In what is increasingly becoming a battle over the use of soft power and information, Western institutions have been losing ground, according to a new Foreign Policy Centre publication examining the ways in which the governments of former Soviet Union (FSU) look to shape international narratives.
Western governments, NGOs, donors and the general public need to become more aware of the challenges they now face and must take action in order to protect and strengthen their domestic institutions and societies, while enhancing support for human rights in the former Soviet Union, the report concludes:
The information battle examines the influence of Russian media content in the former Soviet Union and the wider world. This is delivered through Russian domestic TV channels reaching Russian-speaking audiences in the region, the developing role of the news agency Sputnik and the international broadcaster RT. The publication examines how these outlets are used not only to promote Russian political narratives but to challenge Western approaches and sow confusion about what is going on in the world. It offers ideas for how independent broadcasters and international outlets can provide effective alternatives.
Despite cracking down on Western-backed NGOs at home, the governments of the former Soviet Union are seeking to directly influence the European and US political debate through NGOs, think tanks and lobbying organisations, the report adds, proposing a number of recommendations:
To the donor and NGO community
- Fund the creation of new, independent Russian and local language news content, news coordination and dissemination
- Provide increased funding for independent consortiums of investigative journalists
- Support in depth independent survey work in the countries of the former Soviet Union to assess the audience reach of both domestic and Russian media outlets
- Facilitate non-partisan support of Parliamentary engagement on issues relating to the former Soviet Union, including country visits.
To Western governments and regulators
- Track the spread of misleading and untrue content emanating from Russian sources, working with civil society to rebut it where appropriate
- Actively monitor online threats to Western based critics of regimes in the former Soviet Union
- Strengthen lobbying registry requirements, including looking to expand the scope of the UK’s statutory register and delivering the proposed formal EU lobbying register
- Re-examine the governance structures of the US Broadcasting Board of Governors

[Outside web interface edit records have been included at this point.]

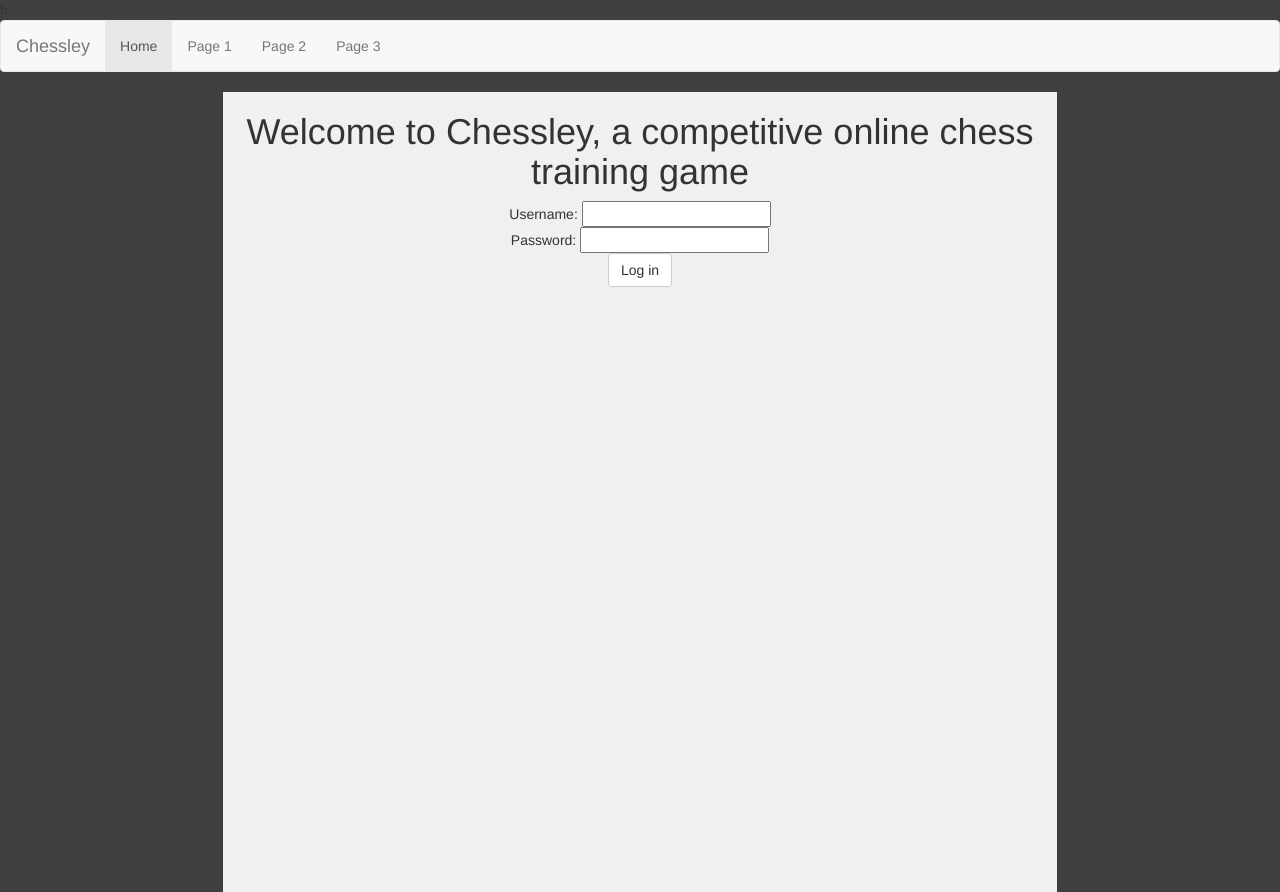
After one commit to elc1798/chessley-tan, a Flask app: template templates/template.html in a window 1280 px wide. The commit adds this page. Run offline with Flask 2, Linux system fonts and the light colour scheme; the template is opened without the code that fills it, so the values that code supplies are empty; some libraries are stand-ins or nearby versions.

Commit message:
made homepage look better and have stuff in it

```diff
--- /dev/null
+++ b/templates/template.html
@@ -0,0 +1,51 @@
+h<!DOCTYPE html>
+<html lang="en">
+  <head>
+    <meta charset="utf-8">
+    <meta name="viewport" content="width=device-width, initial-scale=1">
+    <link rel="stylesheet" href="../static/bootstrap/css/bootstrap.css">
+
+    <link rel="stylesheet" href="../static/css/main.css">
+
+
+    <title>Welcome to Chessley</title>
+
+  </head>
+  <body>
+	<!-- navbar -->
+	<nav class="navbar navbar-default">
+	  <div class="container-fluid">
+	    <div class="navbar-header">
+	      <a class="navbar-brand" href="/home">Chessley</a>
+	    </div>
+	    <ul class="nav navbar-nav">
+	      <li class="active"><a href="#">Home</a></li>
+	      <li><a href="#">Page 1</a></li>
+	      <li><a href="#">Page 2</a></li>
+	      <li><a href="#">Page 3</a></li>
+	    </ul>
+	  </div>
+	</nav>
+
+	<div class="container-fluid">
+	  <div class="col-sm-2 edgebar" >
+	  </div>
+	  <div class="center col-sm-8">
+
+	    <!-- this is the body-->
+     	<h1> Welcome to Chessley, a competitive online chess training game</h1>
+	<form method="POST" action="/login">
+	  Username: <input type="text" name="username"><br>
+	  Password: <input type="password" name="pass"><br>
+	  <button href="/answers.html" type="submit" class="btn btn-default">Log in</button>
+	</form>
+
+	<div class="col-sm-2 edgebar">
+
+	</div>
+
+      </div>
+
+      <script src="https://ajax.googleapis.com/ajax/libs/jquery/1.11.3/jquery.min.js"></script>
+  </body>
+</html>
```
Also changed, not shown: templates/home.html (+21 -16 lines).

To international broadcasters
- Expand the range of voices asked to provided comment on Western networks
- Collaborate with independent partners in the post-Soviet space to develop content